In addition to, or in the absence of, any national requirements, individual companies may also have internal standards and procedures for reviewing project activities, implementing either EIAs or standalone underwater sound assessments.
The purpose of this tool is to provide a high-level overview of the various steps that are commonly undertaken to review and assess potential impacts of underwater sound associated with oil and gas exploration and production related activities. This tool is not intended to replicate existing guides or definitions of existing Environment Impact Assessment processes.
A major difference between environmental impact and risk assessment processes is the approach taken to define and account for uncertainty.
For impact assessment purposes, an impact is assumed to occur and is assessed in terms of significance. Impacts not considered likely to occur will often be removed during the scoping stage of an EIA and therefore not further assessed. The evaluation of the significance of impacts generally combines the magnitude of potential impacts against the sensitivity of the receptor.
Risk, however, is traditionally defined in term of a product of an ‘impact’, or consequence of an event, and the likelihood or probability of the event occurring.
Environmental Impact Assessment (EIA) is a process of evaluating the likely environmental impacts of a proposed project or development, evaluating interrelated socioeconomic, cultural, and human health impacts, both beneficial and adverse. It aims to predict environmental impacts at an early stage in project planning and design, find ways and means to avoid or reduce adverse impacts through the application of the mitigation hierarchy, and present the predictions and options to decision makers.
The magnitude describes the change that the impact of an activity is likely to impact upon the receptor and is a function of severity, duration (temporary to permanent effect), extent (local to global), scale (not distinguishable to major change in) and frequency.

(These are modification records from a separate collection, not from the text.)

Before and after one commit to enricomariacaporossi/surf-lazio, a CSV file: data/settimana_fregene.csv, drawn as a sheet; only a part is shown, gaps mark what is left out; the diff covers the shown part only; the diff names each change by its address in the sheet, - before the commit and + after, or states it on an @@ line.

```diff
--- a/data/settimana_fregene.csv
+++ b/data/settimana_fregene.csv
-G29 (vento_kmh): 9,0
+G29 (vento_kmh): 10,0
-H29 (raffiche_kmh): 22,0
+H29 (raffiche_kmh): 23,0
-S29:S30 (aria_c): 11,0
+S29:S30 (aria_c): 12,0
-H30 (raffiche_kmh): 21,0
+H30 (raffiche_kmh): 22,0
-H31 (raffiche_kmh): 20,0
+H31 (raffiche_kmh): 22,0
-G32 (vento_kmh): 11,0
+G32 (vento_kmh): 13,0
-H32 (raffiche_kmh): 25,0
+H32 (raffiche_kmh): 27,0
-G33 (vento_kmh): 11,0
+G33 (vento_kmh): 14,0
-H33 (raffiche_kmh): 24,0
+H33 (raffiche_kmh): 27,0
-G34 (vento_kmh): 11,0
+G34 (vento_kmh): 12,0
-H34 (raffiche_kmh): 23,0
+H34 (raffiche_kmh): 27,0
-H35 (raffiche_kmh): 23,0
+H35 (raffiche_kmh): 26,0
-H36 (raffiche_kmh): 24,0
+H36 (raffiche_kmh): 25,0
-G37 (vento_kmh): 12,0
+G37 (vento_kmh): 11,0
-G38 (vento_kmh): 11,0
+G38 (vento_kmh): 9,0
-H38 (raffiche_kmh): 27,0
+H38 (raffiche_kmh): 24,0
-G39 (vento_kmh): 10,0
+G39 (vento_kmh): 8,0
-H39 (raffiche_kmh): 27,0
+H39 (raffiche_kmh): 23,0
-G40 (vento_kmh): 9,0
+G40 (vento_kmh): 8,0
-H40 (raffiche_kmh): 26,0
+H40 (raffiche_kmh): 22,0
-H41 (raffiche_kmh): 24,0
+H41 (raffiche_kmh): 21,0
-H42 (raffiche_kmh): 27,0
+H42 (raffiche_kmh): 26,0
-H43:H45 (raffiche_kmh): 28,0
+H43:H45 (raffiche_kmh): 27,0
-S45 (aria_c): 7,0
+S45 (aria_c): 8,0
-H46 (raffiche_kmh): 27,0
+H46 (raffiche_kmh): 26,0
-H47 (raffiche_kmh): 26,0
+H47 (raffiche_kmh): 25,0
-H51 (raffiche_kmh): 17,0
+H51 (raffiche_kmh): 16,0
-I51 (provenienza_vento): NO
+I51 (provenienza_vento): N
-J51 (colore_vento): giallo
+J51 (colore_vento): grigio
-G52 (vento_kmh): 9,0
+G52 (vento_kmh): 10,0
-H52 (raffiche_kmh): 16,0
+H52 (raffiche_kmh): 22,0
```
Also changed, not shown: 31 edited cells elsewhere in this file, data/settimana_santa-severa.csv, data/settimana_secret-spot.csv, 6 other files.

The sensitivity of the receptor considers a species (or habitat) conservation or protection status, life stage (juvenile, adult) and functions (reproduction, migration, feeding).
Risk assessment is a tool typically used to assess potential impacts associated with industry activities and manage the identified risks to acceptable levels. Striking a balance between being fit-for-purpose and being excessive in the assessment of environmental risk requires first developing a robust understanding of potential hazards and the probability that such hazards might occur. From this analysis, an estimate of risk is developed.
High risk activities would have both a high consequence level and a high probability of occurrence. Medium risk activities would have a high negative consequence, but negligible probability of occurrence; or high probability of occurrence, but minor negative consequence. Low risk activities would have a minor negative consequence and negligible probability of occurrence.
The higher the potential risk, the more complex a risk assessment becomes and, therefore, the greater the need for a science-based understanding to support the analysis. For higher levels of risk, additional mitigation or prevention controls to reduce risk should be identified, if possible, by either lowering the consequence of the interaction or reducing the probability that the interaction will occur.